[Goal of the exercise] Go through the entries below and count the lines where "well" occurs. Give nothing but that number.

[Collected data]
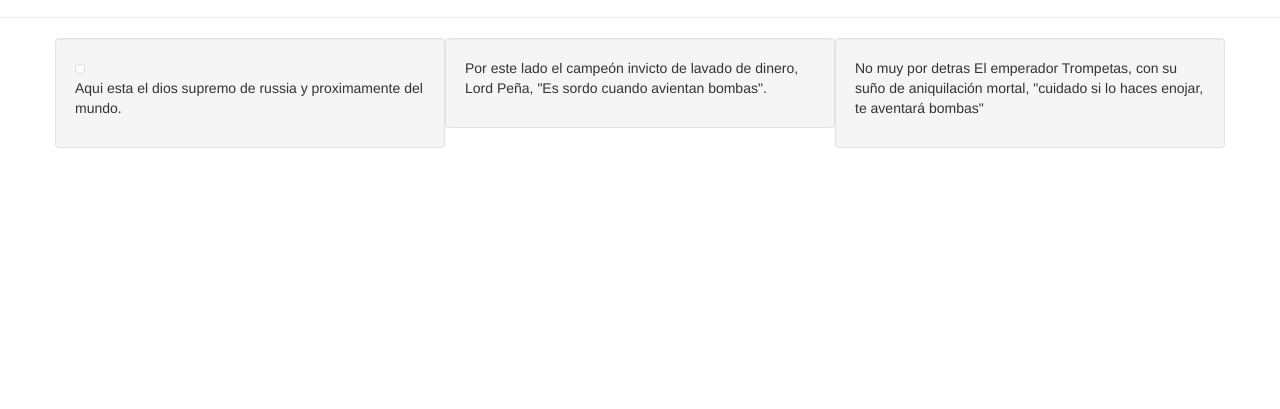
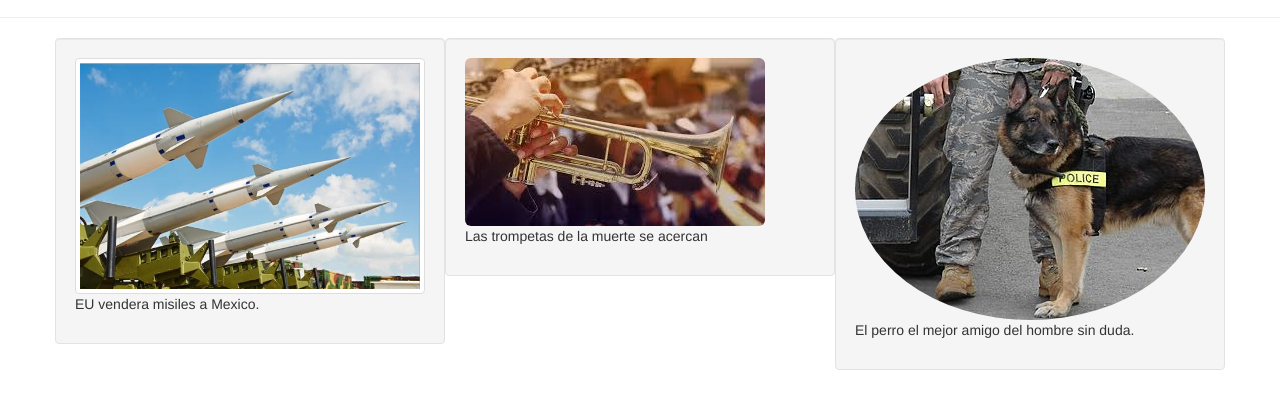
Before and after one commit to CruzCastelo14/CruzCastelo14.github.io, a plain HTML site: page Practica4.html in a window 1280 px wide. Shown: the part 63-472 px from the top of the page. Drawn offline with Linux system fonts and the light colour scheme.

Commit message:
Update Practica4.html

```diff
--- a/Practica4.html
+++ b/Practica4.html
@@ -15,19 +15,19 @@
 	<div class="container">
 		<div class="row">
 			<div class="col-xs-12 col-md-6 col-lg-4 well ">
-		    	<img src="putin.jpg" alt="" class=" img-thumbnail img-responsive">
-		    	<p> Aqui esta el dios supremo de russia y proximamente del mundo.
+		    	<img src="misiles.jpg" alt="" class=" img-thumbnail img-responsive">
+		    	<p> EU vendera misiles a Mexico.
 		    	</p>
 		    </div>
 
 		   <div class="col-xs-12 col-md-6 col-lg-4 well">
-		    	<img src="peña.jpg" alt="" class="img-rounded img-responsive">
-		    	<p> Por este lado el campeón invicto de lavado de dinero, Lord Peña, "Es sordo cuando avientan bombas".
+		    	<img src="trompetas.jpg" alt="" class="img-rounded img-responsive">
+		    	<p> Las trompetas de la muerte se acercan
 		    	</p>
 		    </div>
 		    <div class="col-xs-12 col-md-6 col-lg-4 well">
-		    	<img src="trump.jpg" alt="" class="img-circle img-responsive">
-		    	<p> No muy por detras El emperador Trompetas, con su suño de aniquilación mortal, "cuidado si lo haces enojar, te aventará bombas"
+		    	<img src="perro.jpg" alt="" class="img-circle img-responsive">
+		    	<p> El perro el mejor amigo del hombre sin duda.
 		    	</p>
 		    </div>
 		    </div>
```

[Worked solution] 3